©2005 Community News Group
By submitting this comment, you agree to the following terms:

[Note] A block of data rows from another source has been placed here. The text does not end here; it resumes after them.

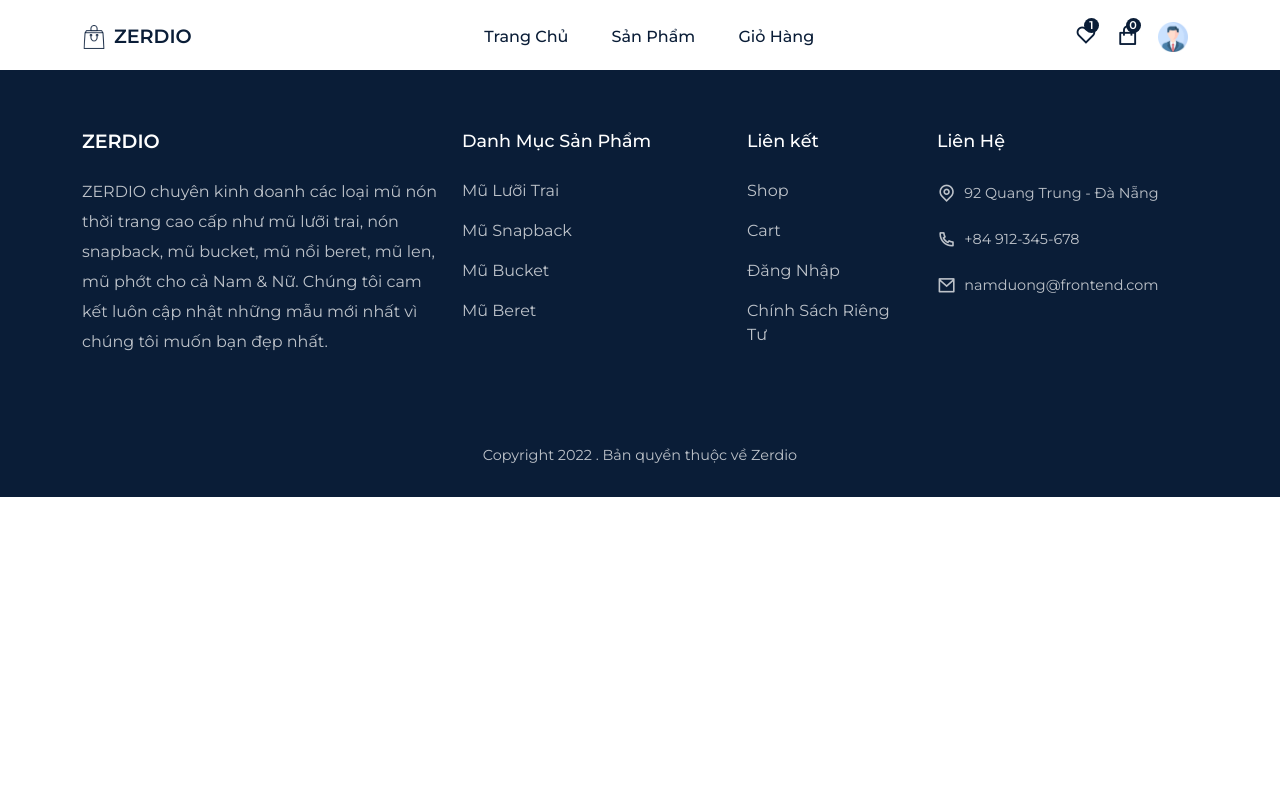
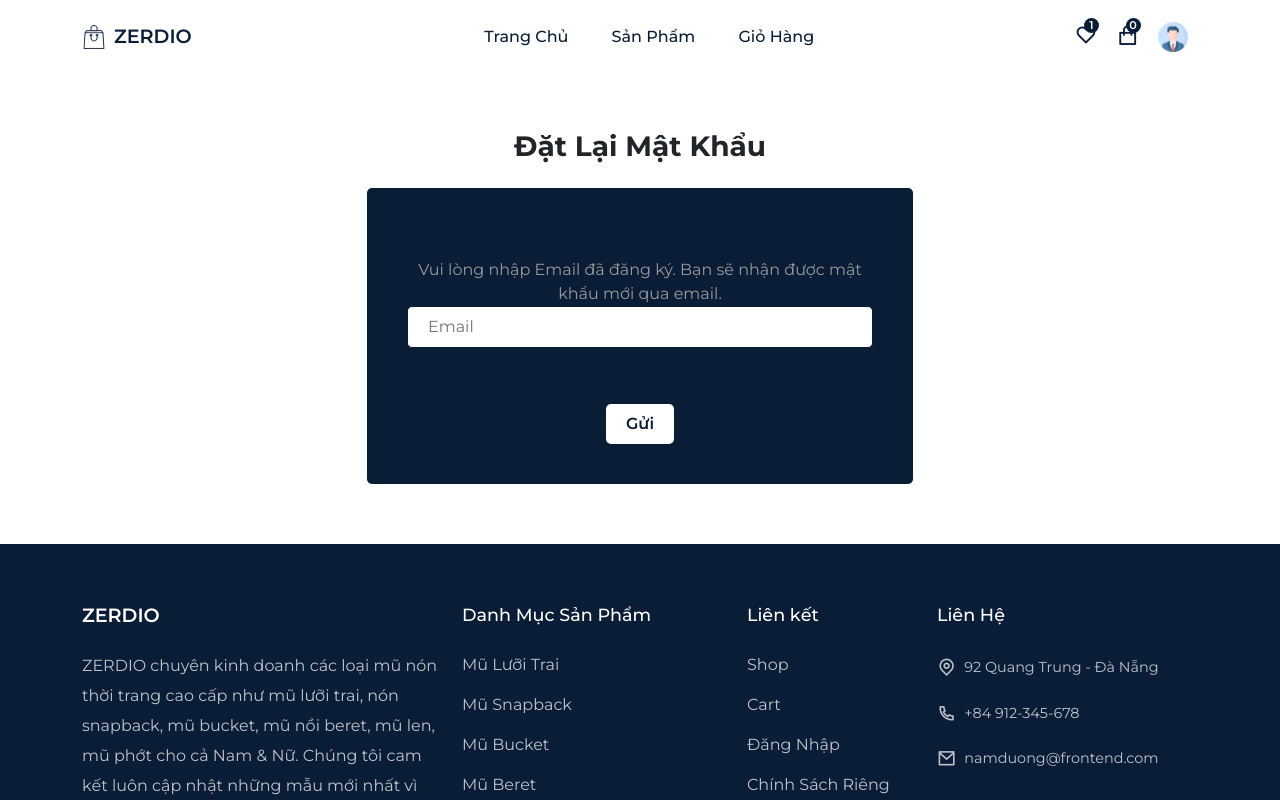
Before and after one commit to NamDuong121/final-project, a React (Create React App) app: page /reset in a window 1280 px wide. Shown: the top 800 px of the page. Built offline with nearby package versions, Linux system fonts and the light colour scheme.

Commit message:
forgot password form,validated form

```diff
--- /dev/null
+++ b/src/pages/ForgotPassword.jsx
@@ -0,0 +1,93 @@
+import React from "react";
+import { useState } from "react";
+import { useForm } from "react-hook-form";
+import { useNavigate } from "react-router-dom";
+import { toast } from "react-toastify";
+import { Col, Container, Form, FormGroup, Row } from "reactstrap";
+import Helmet from "../components/Helmet/Helmet";
+
+const ForgotPassword = () => {
+  const {
+    register,
+    handleSubmit,
+    formState: { errors },
+  } = useForm();
+
+  const navigate = useNavigate();
+
+  const [email, setEmail] = useState("");
+
+  const handleResetPassword = () => {
+    fetch(`http://localhost:8000/users?email=${email}`)
+      .then((response) => response.json())
+      .then((data) => {
+        if (data.length) {
+          toast.success("Yêu cầu đã được gửi đi. Vui lòng kiểm tra email!");
+          navigate("/home");
+        } else {
+          toast.error("Email không tồn tại!");
+        }
+      });
+  };
+  return (
+    <Helmet title="Đặt Lại Mật Khẩu">
+      <section>
+        <Container>
+          <Row>
+            <Col lg="6" className="m-auto text-center">
+              <h3 className="fw-bold mb-4">Đặt Lại Mật Khẩu</h3>
+
+              <Form
+                className="auth__form"
+                onSubmit={handleSubmit(handleResetPassword)}
+              >
+                <p>
+                  Vui lòng nhập Email đã đăng ký. Bạn sẽ nhận được mật khẩu mới
+                  qua email.
+                </p>
+                <FormGroup className="form__group">
+                  <input
+                    name="email"
+                    type="email"
+                    placeholder="Email"
+                    value={email}
+                    {...register("email", {
+                      onChange: (e) => setEmail(e.target.value),
+                      required: true,
+                      pattern:
+                        /^[a-zA-Z0-9._-]+@[a-zA-Z0-9.-]+\.[a-zA-Z]{2,4}$/i,
+                    })}
+                  />
+                </FormGroup>
+
+                {Object.keys(errors).length !== 0 && (
+                  <ul className="error__container border bg-white rounded">
+                    {errors.email?.type === "required" && (
+                      <li className="text-danger text-start ">
+                        *** Vui lòng nhập Email
+                      </li>
+                    )}
+                    {errors.email?.type === "pattern" && (
+                      <li className="text-danger text-start ">
+                        *** Email không hợp lệ
+                      </li>
+                    )}
+                  </ul>
+                )}
+                <button
+                  type="submit"
+                  className="shop__btn login__btn
+                 "
+                >
+                  Gửi
+                </button>
+              </Form>
+            </Col>
+          </Row>
+        </Container>
+      </section>
+    </Helmet>
+  );
+};
+
+export default ForgotPassword;
--- a/src/pages/Login.jsx
+++ b/src/pages/Login.jsx
@@ -116,6 +116,10 @@ const Login = () => {
                       )}
                     </ul>
                   )}
+                  <p>
+                    <Link to="/reset">Quên mật khẩu?</Link>
+                  </p>
+
                   <button
                     type="submit"
                     className="shop__btn login__btn
--- a/src/routers/Routers.js
+++ b/src/routers/Routers.js
@@ -8,6 +8,7 @@ import Login from "../pages/Login";
 import SignUp from "../pages/SignUp";
 import Checkout from "../pages/Checkout";
 import ProductDetails from "../pages/ProductDetails";
+import ForgotPassword from "../pages/ForgotPassword";
 
 const Routers = () => {
   return (
@@ -20,6 +21,7 @@ const Routers = () => {
       <Route path="checkout" element={<Checkout />} />
       <Route path="login" element={<Login />} />
       <Route path="signup" element={<SignUp />} />
+      <Route path="reset" element={<ForgotPassword />} />
     </Routes>
   );
 };
```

You agree that you, and not TimesLedger.com or its affiliates, are fully responsible for the content that you post. You agree not to post any abusive, obscene, vulgar, slanderous, hateful, threatening or sexually-oriented material or any material that may violate applicable law; doing so may lead to the removal of your post and to your being permanently banned from posting to the site. You grant to TimesLedger.com the royalty-free, irrevocable, perpetual and fully sublicensable license to use, reproduce, modify, adapt, publish, translate, create derivative works from, distribute, perform and display such content in whole or in part world-wide and to incorporate it in other works in any form, media or technology now known or later developed.